Kishshana not only knows what she’s talking about — she’s a Certified Fundraising Executive who has helped organizations raise over 35 million dollars collectively — she’s also a wonderfully engaging person to listen to. I found myself laughing and nodding in both agreement and self-awareness, in much the same way that I might at a good comedy show, dharma talk, or author event. “She totally GETS it,” I kept thinking to myself, remembering how I used to feel (ie, not awesome) when trying to raise money for my own nonprofit organization, Finance for Food.
Want to learn more about financing your business, working with co-packers, marketing for increased sales, working with retailers, and more… from a group of kick-ass women who really know what it takes to run a successful food business?

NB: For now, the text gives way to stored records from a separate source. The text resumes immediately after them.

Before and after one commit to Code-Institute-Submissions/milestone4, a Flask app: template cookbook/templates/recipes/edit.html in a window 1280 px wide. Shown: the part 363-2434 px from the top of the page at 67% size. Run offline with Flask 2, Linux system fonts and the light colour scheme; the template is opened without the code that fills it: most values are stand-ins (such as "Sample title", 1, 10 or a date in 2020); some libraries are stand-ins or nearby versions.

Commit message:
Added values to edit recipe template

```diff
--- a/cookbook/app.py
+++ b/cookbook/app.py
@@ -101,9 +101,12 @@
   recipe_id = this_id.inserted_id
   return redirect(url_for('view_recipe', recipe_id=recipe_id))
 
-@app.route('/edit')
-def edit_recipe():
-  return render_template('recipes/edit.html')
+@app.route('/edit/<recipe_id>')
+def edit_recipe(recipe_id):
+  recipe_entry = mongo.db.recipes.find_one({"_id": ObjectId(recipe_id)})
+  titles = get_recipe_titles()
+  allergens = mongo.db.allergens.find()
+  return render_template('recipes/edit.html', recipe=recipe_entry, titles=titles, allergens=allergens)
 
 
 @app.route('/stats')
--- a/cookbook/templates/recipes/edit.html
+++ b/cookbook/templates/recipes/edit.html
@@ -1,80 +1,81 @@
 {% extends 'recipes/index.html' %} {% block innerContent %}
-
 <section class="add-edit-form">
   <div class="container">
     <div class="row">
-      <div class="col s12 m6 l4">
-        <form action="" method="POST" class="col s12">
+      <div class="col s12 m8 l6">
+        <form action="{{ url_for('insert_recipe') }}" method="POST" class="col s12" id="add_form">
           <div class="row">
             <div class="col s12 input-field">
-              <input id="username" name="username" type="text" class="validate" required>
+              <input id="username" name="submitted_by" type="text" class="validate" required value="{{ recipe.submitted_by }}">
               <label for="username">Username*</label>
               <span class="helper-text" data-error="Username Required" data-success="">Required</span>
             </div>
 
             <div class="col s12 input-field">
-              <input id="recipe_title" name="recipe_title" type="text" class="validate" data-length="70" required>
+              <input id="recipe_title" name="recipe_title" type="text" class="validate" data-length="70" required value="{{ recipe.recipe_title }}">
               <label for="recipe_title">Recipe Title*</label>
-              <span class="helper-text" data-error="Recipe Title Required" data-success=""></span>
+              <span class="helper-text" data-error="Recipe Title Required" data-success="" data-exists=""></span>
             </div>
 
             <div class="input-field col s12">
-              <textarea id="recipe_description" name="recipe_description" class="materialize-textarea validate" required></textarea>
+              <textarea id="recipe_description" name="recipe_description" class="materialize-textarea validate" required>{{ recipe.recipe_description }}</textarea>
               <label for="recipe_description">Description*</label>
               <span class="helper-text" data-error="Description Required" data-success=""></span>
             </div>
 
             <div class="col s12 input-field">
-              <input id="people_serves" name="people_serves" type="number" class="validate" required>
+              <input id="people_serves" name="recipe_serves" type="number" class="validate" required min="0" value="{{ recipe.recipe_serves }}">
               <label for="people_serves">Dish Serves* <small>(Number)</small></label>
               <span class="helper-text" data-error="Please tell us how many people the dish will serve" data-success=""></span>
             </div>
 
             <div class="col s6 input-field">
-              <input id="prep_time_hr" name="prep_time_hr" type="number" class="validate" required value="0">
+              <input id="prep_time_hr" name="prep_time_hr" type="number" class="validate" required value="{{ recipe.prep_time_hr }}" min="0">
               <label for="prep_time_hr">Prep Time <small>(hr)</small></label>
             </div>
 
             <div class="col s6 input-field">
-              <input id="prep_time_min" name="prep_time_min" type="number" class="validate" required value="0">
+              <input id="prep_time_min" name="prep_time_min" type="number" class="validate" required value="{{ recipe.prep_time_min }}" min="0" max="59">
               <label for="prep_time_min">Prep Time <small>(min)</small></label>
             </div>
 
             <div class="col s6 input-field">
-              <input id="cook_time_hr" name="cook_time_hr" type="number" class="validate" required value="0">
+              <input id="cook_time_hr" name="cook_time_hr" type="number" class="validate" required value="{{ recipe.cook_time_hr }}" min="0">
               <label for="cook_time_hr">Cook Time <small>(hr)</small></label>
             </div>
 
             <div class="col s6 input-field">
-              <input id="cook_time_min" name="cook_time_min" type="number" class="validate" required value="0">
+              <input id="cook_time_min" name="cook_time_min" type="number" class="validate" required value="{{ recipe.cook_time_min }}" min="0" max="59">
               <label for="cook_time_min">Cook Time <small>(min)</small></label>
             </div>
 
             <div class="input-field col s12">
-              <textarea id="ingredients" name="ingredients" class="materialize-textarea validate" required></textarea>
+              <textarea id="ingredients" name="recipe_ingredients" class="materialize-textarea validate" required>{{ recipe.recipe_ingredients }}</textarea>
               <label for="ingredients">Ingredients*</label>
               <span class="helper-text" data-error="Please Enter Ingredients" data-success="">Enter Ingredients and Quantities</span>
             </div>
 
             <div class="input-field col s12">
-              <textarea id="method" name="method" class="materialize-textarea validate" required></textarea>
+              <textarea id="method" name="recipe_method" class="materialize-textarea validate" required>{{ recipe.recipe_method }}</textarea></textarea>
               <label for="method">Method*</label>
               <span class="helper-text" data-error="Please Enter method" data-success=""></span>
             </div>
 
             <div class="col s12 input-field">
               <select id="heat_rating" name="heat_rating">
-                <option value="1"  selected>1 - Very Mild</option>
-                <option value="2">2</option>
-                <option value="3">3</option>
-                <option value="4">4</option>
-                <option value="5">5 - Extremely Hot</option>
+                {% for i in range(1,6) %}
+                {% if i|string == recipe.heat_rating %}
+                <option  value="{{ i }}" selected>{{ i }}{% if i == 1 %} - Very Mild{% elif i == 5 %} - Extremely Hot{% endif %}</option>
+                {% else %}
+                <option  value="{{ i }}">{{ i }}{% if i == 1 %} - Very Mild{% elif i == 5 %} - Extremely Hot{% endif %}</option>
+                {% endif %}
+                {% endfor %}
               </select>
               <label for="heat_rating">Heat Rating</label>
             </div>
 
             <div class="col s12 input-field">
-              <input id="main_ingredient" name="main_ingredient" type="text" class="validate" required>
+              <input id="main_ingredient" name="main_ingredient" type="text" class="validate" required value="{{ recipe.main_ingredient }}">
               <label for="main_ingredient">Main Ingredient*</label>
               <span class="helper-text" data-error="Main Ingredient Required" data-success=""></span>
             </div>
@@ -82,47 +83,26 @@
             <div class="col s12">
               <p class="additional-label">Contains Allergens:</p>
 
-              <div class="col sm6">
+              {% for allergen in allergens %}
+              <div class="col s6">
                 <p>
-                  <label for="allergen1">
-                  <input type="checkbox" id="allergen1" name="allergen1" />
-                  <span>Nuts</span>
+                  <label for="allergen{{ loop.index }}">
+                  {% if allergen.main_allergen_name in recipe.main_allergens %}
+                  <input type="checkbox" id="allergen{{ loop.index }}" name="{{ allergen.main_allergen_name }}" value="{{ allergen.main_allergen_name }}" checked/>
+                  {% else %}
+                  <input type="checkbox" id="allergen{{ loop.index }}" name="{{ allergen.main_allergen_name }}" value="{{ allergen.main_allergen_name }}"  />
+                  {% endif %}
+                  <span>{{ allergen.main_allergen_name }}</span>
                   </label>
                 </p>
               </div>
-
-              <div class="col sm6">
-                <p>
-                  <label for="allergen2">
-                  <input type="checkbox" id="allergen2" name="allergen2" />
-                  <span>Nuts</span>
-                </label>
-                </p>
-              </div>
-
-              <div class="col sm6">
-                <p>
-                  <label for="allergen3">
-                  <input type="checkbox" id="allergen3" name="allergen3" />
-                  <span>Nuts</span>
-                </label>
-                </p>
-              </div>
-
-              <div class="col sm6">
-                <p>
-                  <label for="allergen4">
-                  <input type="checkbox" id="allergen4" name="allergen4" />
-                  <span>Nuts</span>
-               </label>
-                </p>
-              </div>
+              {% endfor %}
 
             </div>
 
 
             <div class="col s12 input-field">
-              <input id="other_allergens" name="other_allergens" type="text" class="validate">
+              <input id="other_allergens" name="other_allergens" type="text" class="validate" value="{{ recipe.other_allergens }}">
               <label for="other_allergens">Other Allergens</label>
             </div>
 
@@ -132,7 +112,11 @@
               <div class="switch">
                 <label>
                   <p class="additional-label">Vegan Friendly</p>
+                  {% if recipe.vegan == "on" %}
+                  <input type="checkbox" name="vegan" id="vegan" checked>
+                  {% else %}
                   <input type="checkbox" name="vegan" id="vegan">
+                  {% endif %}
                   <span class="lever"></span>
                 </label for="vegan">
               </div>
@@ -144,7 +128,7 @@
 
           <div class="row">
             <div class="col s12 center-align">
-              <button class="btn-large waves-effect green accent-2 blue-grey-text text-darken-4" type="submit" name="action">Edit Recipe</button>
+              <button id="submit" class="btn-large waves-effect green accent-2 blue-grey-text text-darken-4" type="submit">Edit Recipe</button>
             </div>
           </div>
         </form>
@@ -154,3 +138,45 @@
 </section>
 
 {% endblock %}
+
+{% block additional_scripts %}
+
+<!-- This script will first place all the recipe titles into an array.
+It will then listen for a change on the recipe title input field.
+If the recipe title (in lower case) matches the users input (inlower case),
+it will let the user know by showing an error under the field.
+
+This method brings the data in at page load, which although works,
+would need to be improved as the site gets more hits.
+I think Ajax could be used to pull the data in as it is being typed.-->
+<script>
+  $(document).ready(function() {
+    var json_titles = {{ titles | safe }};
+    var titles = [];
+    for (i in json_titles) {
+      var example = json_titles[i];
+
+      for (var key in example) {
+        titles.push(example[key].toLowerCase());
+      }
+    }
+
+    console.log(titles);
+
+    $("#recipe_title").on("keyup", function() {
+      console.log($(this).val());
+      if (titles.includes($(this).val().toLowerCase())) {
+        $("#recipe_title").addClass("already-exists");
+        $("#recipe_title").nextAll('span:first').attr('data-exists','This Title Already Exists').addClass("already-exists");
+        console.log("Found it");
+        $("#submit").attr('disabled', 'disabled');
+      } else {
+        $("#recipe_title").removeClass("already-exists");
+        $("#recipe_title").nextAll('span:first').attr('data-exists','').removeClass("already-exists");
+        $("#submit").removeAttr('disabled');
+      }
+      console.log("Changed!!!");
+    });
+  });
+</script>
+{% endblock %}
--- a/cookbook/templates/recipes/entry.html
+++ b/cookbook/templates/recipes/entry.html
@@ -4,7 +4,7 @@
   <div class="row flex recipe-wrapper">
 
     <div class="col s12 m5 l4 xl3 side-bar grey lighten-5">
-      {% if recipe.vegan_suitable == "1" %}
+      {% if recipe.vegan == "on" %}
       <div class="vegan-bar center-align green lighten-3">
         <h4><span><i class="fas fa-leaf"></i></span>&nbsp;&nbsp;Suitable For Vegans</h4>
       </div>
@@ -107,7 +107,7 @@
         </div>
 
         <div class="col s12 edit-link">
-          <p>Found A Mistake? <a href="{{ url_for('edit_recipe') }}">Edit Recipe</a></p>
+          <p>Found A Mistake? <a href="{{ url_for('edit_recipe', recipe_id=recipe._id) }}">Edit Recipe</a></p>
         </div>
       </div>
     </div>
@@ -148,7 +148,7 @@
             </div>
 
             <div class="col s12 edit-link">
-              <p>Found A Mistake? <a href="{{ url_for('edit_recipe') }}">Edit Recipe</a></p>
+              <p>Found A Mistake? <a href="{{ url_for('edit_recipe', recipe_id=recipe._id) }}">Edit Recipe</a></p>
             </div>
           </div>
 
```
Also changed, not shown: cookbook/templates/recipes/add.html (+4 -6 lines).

Listen to this Commonwealth Club recording of a recent event titled Good Food, Great Business: How Food Startups Take Good Ideas from Concept to Success.
Creating a work life that makes sense and pays well is a task that most of us spend a majority of our lives focused on… Instead of having a single path, we design a WorkLife that can change and grow right along with us – a constantly renewing resource that is fueled by our life experience and the insights we’ve taken the time to gather and share. I picture us as a community of practice – supporting each other in designing our WorkLife with focus and creativity.
Being particularly susceptible to such things (and in a moment of having forgotten my New Year’s resolution, Do Less), I signed up to do this “Career Hackathon” workshop with my friend Brenda. Which meant that I spent the entirety of a gorgeous afternoon yesterday in a windowless, brightly-lit room, a design firm’s office on Market between Powell and Montgomery Stations.
Five of us made a valiant effort to keep up with our facilitator Mair’s instructions, frantically filling out a series of worksheets, marking them up, talking to one another, and doing it all over again. I was the only one in the room without a UX/UI design background, and I enjoyed going with the flow and imagining that the words “agile” and “lean” (as in “lean business,” not “lean in”) and “iterate” and “builds (as a plural noun)” were part of my everyday parlance. I was expecting this; I had signed up for a Career Hackathon, after all!
Even if you DO know what those words mean, here’s my translation of the workshop title: How To Design Your Perfect Career by Forcing Yourself to Consider All the Possibilities That Normally Freak You Out and Learning That Most of Your Assumptions are Untrue Once You Actually Start Talking To People Around You… While Also Getting Called Out On Your Shit And Frequently Being Told You’re Awesome By Very Interesting People Who Are Also Awesome. Continue reading “Designing a career: an adventure with Mair Dundon”